So, I decided to look into making RetroArch’s UI more configurable and to add a “kiosk mode” that would protect all settings. I started looking into this last month and recently (last week) completed the work and got it pulled into the project. Last night I updated my mini-ITX box with the new RetroArch version and configured it to have a super-clean UI experience that I would say resembles something you would actually buy as a product. From the main menu, you pretty much only have access to the playlists and an option to quit. From the Quick Menu, I’ve chosen to go with the bare minimum, which is to have access to save/load state. No distractions and no options to tweak, just games. I think it’s awesome! Here’s a couple of screens that show what it looks like (although I’m using a different color theme now):

With all this said, I just want to extend a BIG thank you to everyone involved in RetroArch/Lakka that has made something like this possible! I’ve had plans of creating a really slick “fixed”, console-like setup with a nice interface and low input lag for years and RetroArch has finally enabled that for me. In the process, I got to contribute which was fun and will hopefully be of benefit to others as well. :slight_smile:

Looking forward to future developments!


Damn man, that’s pretty slick. Although it’s not exactly something I have a use for currently since I use Launchbox on a Windows PC I love seeing people doing stuff like this.
Any plans to release this to the public ?
P.S. Thanks for your input lag testing and contributions to getting it lower on the NES and SNES cores.


I think it’s safe to say you can thank yourself too for implementing that nice feature everyone can enjoy now.
Don’t be too hard with your kids making them start with NES Batman, give them some time to improve their skills! :kissing:

@lordmonkus It’s already part of the nightly build.


Ahh nice, I generally don’t bother with the nightly builds.


That’s really great to hear, and we appreciate the work you’ve put in, as well!

My daughter just turned three and is becoming more interested in video games, though she still doesn’t really get the concept of a win-condition yet… One of her little friends has been playing Super Mario Run, which that girl’s mother suggested as a way to introduce and instill the whole “run to the right” convention.


I didn’t say thank you on this way. It was on the frontpage.

Since I started to use it back 2015 I left the others standalone versions away.

Recently this year I have been using Retroarch in KMS/DRM mode by using an old laptop computer. I made a setup with Archlinux, it login automatically, it has an ssh server to allow me remote control. Hence, i can put games in it, start retroarch or simple shutdown :slight_smile:

So guys, I whatever people who are involved on this developer I want to say, THANKS YOU.


Thank you! I love this program!


Thanks to everyone that made this emulation revolution a reality.

What if there was a way to offload the OS specific programming of a GUI, Drivers, and feature integration into a standardized platform that created a level of obfuscation that allowed emulation developers to focus on making the best possible core without re-inventing the wheel?
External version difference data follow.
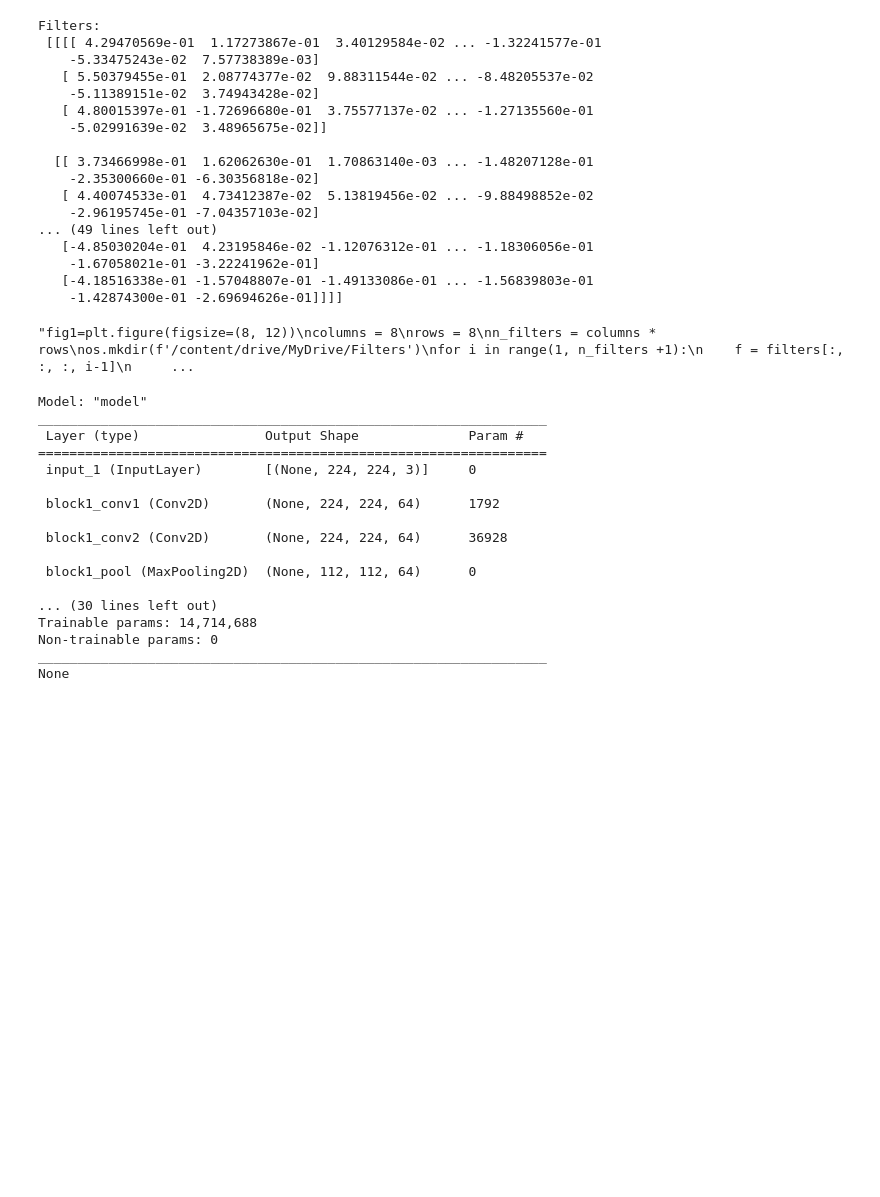
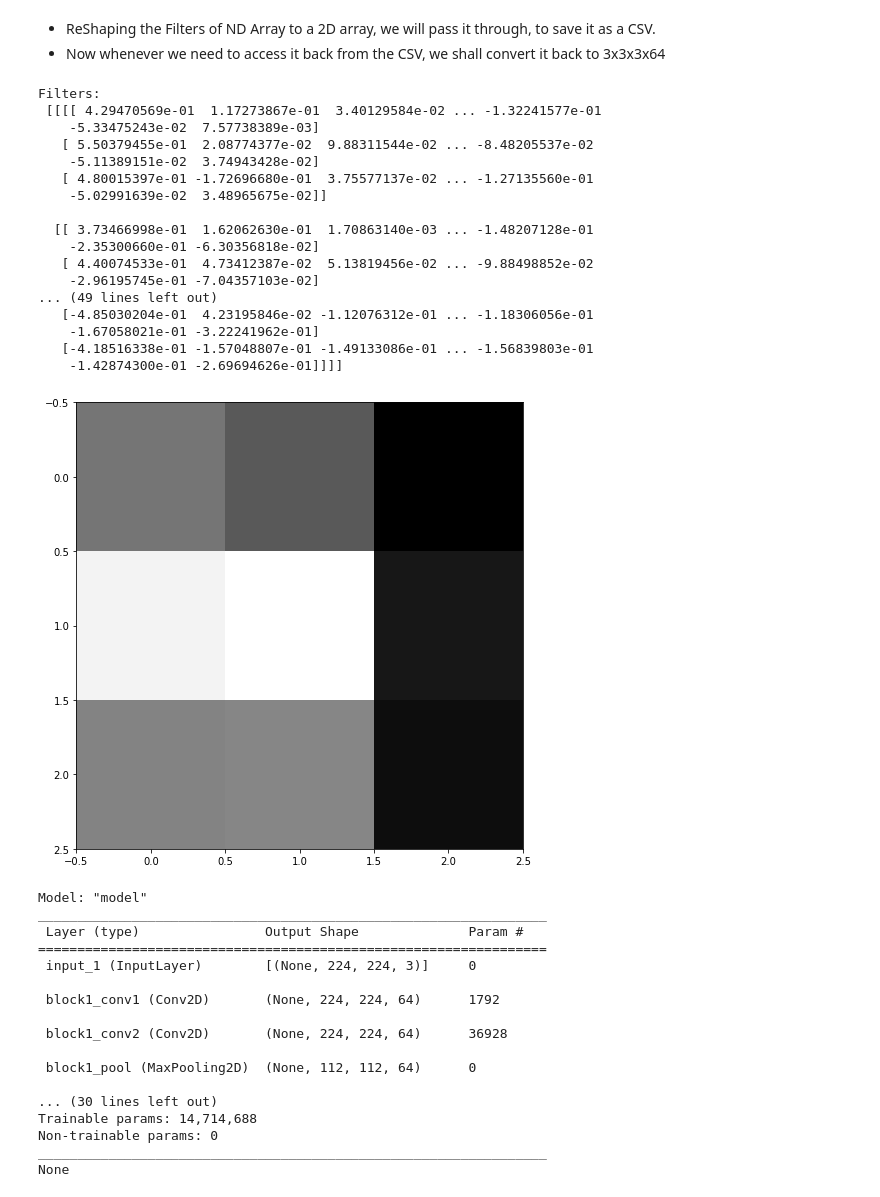
Before and after one commit to arnavd2001/iiitb_cnn, a Jupyter notebook: fitlervisn.ipynb, the cells around one changed output. Drawn from its saved outputs; the diff is of its cells as text; code cells hidden in the pictures; blank space fills up the shorter version.

Commit message:
failed attempt to save the filter as a CSV

```diff
--- a/fitlervisn.ipynb
+++ b/fitlervisn.ipynb
@@ -45,44 +50,50 @@ Downloading data from https://storage.googleapis.com/tensorflow/keras-applicatio
+# %% [markdown]
+- ReShaping the Filters of ND Array to a 2D array, we will pass it through, to save it as a CSV.
+- Now whenever we need to access it back from the CSV, we shall convert it back to 3x3x3x64
 # %%
 layer = model.layers #Conv layers at 1, 3, 6, 8, 11, 13, 15
 filters, biases = model.layers[1].get_weights()
 print("Filters:\n",filters)
 temp = 1
+#filters = np.reshape(filters, (-1,3))
+#f = pd.DataFrame(filters)
+#f.to_csv('/content/image1_filters.csv')
 # plot filters
 #so the shape of the filter is 3x3x3x64
 #to save it to a CSV we need to save it as a 2D array
-"""fig1=plt.figure(figsize=(8, 12))
+fig1=plt.figure(figsize=(8, 12))
 columns = 8
 rows = 8
 n_filters = columns * rows
-os.mkdir(f'/content/drive/MyDrive/Filters')
+os.mkdir(f'/content/Filters')
 for i in range(1, n_filters +1):
     f = filters[:, :, :, i-1]
     fig1 =plt.plot(rows, columns)
     #fig1.set_xticks([])  #Turn off axis
     #fig1.set_yticks([])
     plt.imshow(f[:, :,0], cmap='gray') #Show only the filters from 0th channel (R)
-    plt.savefig(f'/content/drive/MyDrive/Filters/{i}.png')
+    plt.savefig(f'/content/Filters/{i}.png')
     #ix += 1
-#plt.show()"""
+plt.show()
 # %% [output]
 Filters:
  [[[[ 4.29470569e-01  1.17273867e-01  3.40129584e-02 ... -1.32241577e-01
     -5.33475243e-02  7.57738389e-03]
    [ 5.50379455e-01  2.08774377e-02  9.88311544e-02 ... -8.48205537e-02
     -5.11389151e-02  3.74943428e-02]
    [ 4.80015397e-01 -1.72696680e-01  3.75577137e-02 ... -1.27135560e-01
     -5.02991639e-02  3.48965675e-02]]
 
   [[ 3.73466998e-01  1.62062630e-01  1.70863140e-03 ... -1.48207128e-01
     -2.35300660e-01 -6.30356818e-02]
    [ 4.40074533e-01  4.73412387e-02  5.13819456e-02 ... -9.88498852e-02
     -2.96195745e-01 -7.04357103e-02]
 ... (49 lines left out)
    [-4.85030204e-01  4.23195846e-02 -1.12076312e-01 ... -1.18306056e-01
     -1.67058021e-01 -3.22241962e-01]
    [-4.18516338e-01 -1.57048807e-01 -1.49133086e-01 ... -1.56839803e-01
     -1.42874300e-01 -2.69694626e-01]]]]
-"fig1=plt.figure(figsize=(8, 12))\ncolumns = 8\nrows = 8\nn_filters = columns * rows\nos.mkdir(f'/content/drive/MyDrive/Filters')\nfor i in range(1, n_filters +1):\n    f = filters[:, :, :, i-1]\n     ...
+[figure, added]
 # %%
 #### Now plot filter outputs
 
```
Also changed, not shown: parts of 2 cells of this notebook.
RetroArch Anyone?

I think it’s going to be awhile before individual emulators disappear but perhaps a strong following of developers, dedication and focus, is what will propel the descendants of the RA emulation sandbox to truly be able to do it all.


thank the team for the new audio-emulation (+low pass filter) for Genesis Core. great work!!!


Thank you for this outstanding software! I’ve lost A LOT of sleep in the last week. Haha.

I am having a problem with the new version 1.6.9 though. I tried to post a new topic, but I guess since I just joined today I don’t have that option yet. Since updating from 1.6.7 my config files are screwed up, the default and core options. Instead of having a line by line file of all of the options everything is now in one giant paragraph. How do I fix this without starting over?


What program are you using to look at them? That happens sometimes when I look at them in Notepad, but Notepad++ always handles them better.


Yes, it was Notepad. I downloaded Notepad++ and it works fine now. Thanks.